Uncle Jonathan (Jack Black), Mrs. Zimmerman (Cate Blanchett) and Lewis Barnavelt (Owen Vaccaro) from Eli Roth's The House With A Clock in Its Walls.Photo Credit: Quantrell Colbert//Storyteller Distribution Co.

  • The House with a Clock in Its Walls
  • Directed by Eli Roth
  • Written by Eric Kripke (based on the 1973 novel of the same name by John Bellairs)
  • Starring Jack Black, Cate Blanchett, Owen Vaccaro, Kyle MacLachlan
  • Classification: PG 
  • 104 minutes


3.5 out of 4 stars

As a child I believed in the power of Magic 8-Balls and chocolate chip cookies. I still do, and so does The House with a Clock in Its Walls, a fantastical adventure, dandy ode to weirdos, and accessible anti-war allegory for all ages, especially 10-year-old boys.

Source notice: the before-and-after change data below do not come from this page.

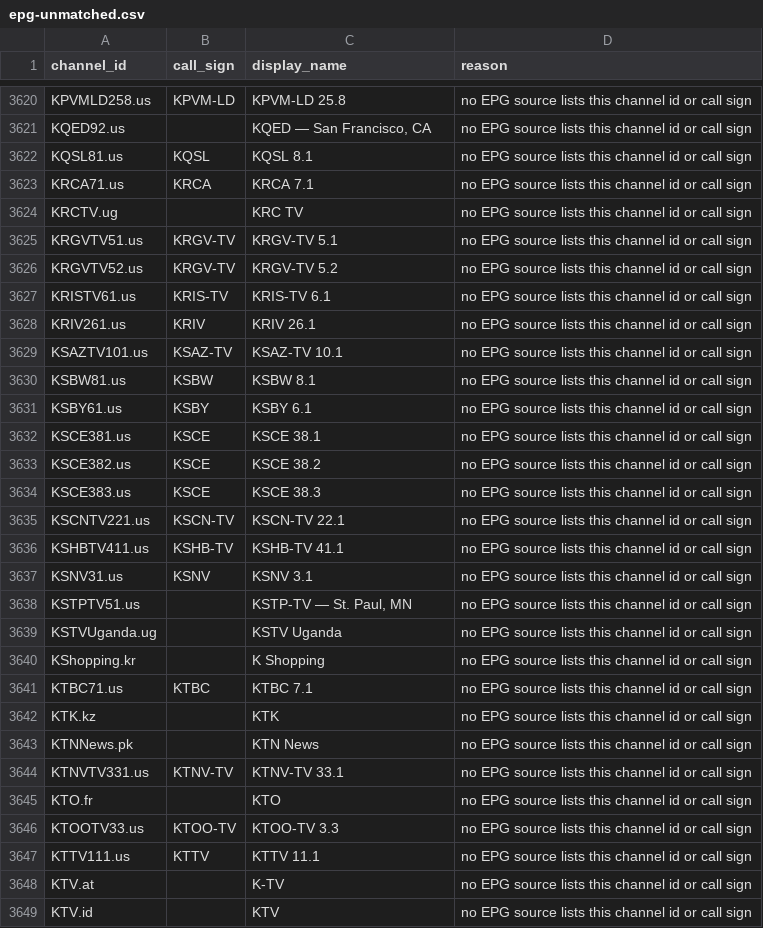
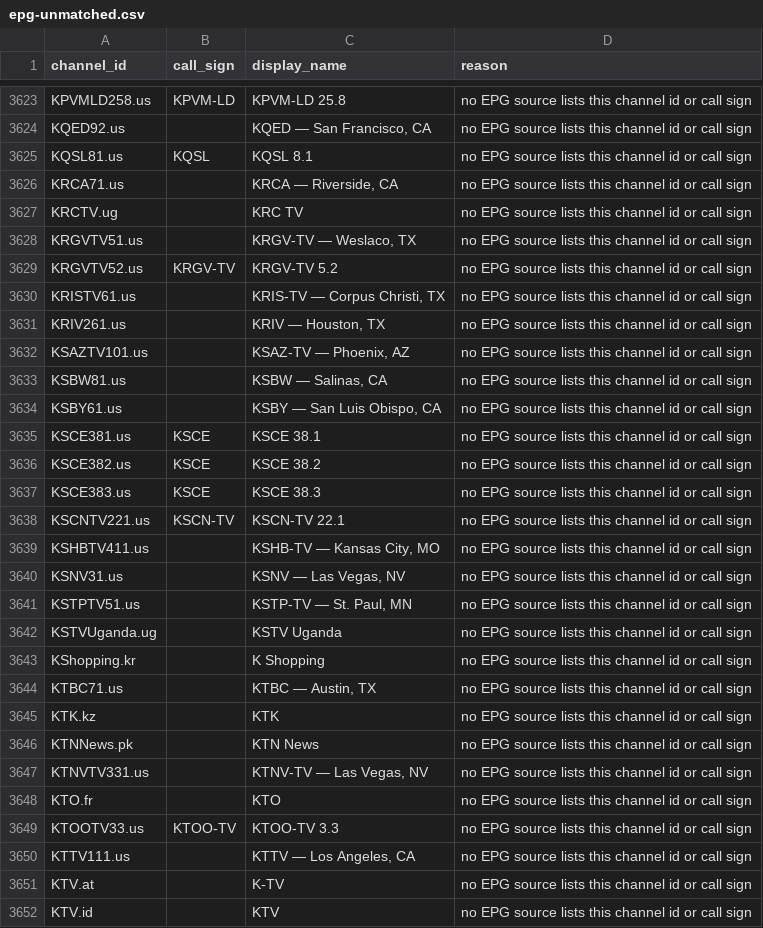
Before and after one commit to 7000premiumchannels/android-tv-guru-playlists, a CSV file: reports/epg-unmatched.csv, drawn as a sheet; only a part is shown, gaps mark what is left out; the diff covers the shown part only.

```diff
--- a/reports/epg-unmatched.csv
+++ b/reports/epg-unmatched.csv
@@ -3622,11 +3625,11 @@ KQED92.us,,"KQED — San Francisco, CA",no EPG source lists this channel id or c
 KQSL81.us,KQSL,KQSL 8.1,no EPG source lists this channel id or call sign
-KRCA71.us,KRCA,KRCA 7.1,no EPG source lists this channel id or call sign
+KRCA71.us,,"KRCA — Riverside, CA",no EPG source lists this channel id or call sign
 KRCTV.ug,,KRC TV,no EPG source lists this channel id or call sign
-KRGVTV51.us,KRGV-TV,KRGV-TV 5.1,no EPG source lists this channel id or call sign
+KRGVTV51.us,,"KRGV-TV — Weslaco, TX",no EPG source lists this channel id or call sign
 KRGVTV52.us,KRGV-TV,KRGV-TV 5.2,no EPG source lists this channel id or call sign
-KRISTV61.us,KRIS-TV,KRIS-TV 6.1,no EPG source lists this channel id or call sign
-KRIV261.us,KRIV,KRIV 26.1,no EPG source lists this channel id or call sign
-KSAZTV101.us,KSAZ-TV,KSAZ-TV 10.1,no EPG source lists this channel id or call sign
-KSBW81.us,KSBW,KSBW 8.1,no EPG source lists this channel id or call sign
-KSBY61.us,KSBY,KSBY 6.1,no EPG source lists this channel id or call sign
+KRISTV61.us,,"KRIS-TV — Corpus Christi, TX",no EPG source lists this channel id or call sign
+KRIV261.us,,"KRIV — Houston, TX",no EPG source lists this channel id or call sign
+KSAZTV101.us,,"KSAZ-TV — Phoenix, AZ",no EPG source lists this channel id or call sign
+KSBW81.us,,"KSBW — Salinas, CA",no EPG source lists this channel id or call sign
+KSBY61.us,,"KSBY — San Luis Obispo, CA",no EPG source lists this channel id or call sign
 KSCE381.us,KSCE,KSCE 38.1,no EPG source lists this channel id or call sign
@@ -3635,4 +3638,4 @@ KSCE383.us,KSCE,KSCE 38.3,no EPG source lists this channel id or call sign
 KSCNTV221.us,KSCN-TV,KSCN-TV 22.1,no EPG source lists this channel id or call sign
-KSHBTV411.us,KSHB-TV,KSHB-TV 41.1,no EPG source lists this channel id or call sign
-KSNV31.us,KSNV,KSNV 3.1,no EPG source lists this channel id or call sign
+KSHBTV411.us,,"KSHB-TV — Kansas City, MO",no EPG source lists this channel id or call sign
+KSNV31.us,,"KSNV — Las Vegas, NV",no EPG source lists this channel id or call sign
 KSTPTV51.us,,"KSTP-TV — St. Paul, MN",no EPG source lists this channel id or call sign
@@ -3640,9 +3643,9 @@ KSTVUganda.ug,,KSTV Uganda,no EPG source lists this channel id or call sign
 KShopping.kr,,K Shopping,no EPG source lists this channel id or call sign
-KTBC71.us,KTBC,KTBC 7.1,no EPG source lists this channel id or call sign
+KTBC71.us,,"KTBC — Austin, TX",no EPG source lists this channel id or call sign
 KTK.kz,,KTK,no EPG source lists this channel id or call sign
 KTNNews.pk,,KTN News,no EPG source lists this channel id or call sign
-KTNVTV331.us,KTNV-TV,KTNV-TV 33.1,no EPG source lists this channel id or call sign
+KTNVTV331.us,,"KTNV-TV — Las Vegas, NV",no EPG source lists this channel id or call sign
 KTO.fr,,KTO,no EPG source lists this channel id or call sign
 KTOOTV33.us,KTOO-TV,KTOO-TV 3.3,no EPG source lists this channel id or call sign
-KTTV111.us,KTTV,KTTV 11.1,no EPG source lists this channel id or call sign
+KTTV111.us,,"KTTV — Los Angeles, CA",no EPG source lists this channel id or call sign
 KTV.at,,K-TV,no EPG source lists this channel id or call sign
```
Also changed, not shown: 11 added rows, 3 removed rows and 117 edited cells elsewhere in this file, reports/epg-matches.csv, 6 other files.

The film’s pint-sized protagonist is one of those: Lewis Barnavelt is a recently orphaned nerd sent to live with his oddball uncle (played with typical pizzazz by Jack Black). He’s a warlock in a magical mansion enlivened by energetic chairs and catty banter with his good-witch neighbour Mrs. Zimmerman (Cate Blanchett). All seems well, except that a clock is hidden in one of the walls.

The non-stop tick-tocking is nagging, but the timepiece can’t be found, because, well, hex marks its spot. That the film is set in the 1950s is no accident: This is an America with its psyche traumatized by the Second World War. When a troubled villain wants to turn back the hands of time, a doomsday device begins to count down.

Who will save the world? Not men – the task falls to fierce women and an indomitable younger generation. And the clock is ticking.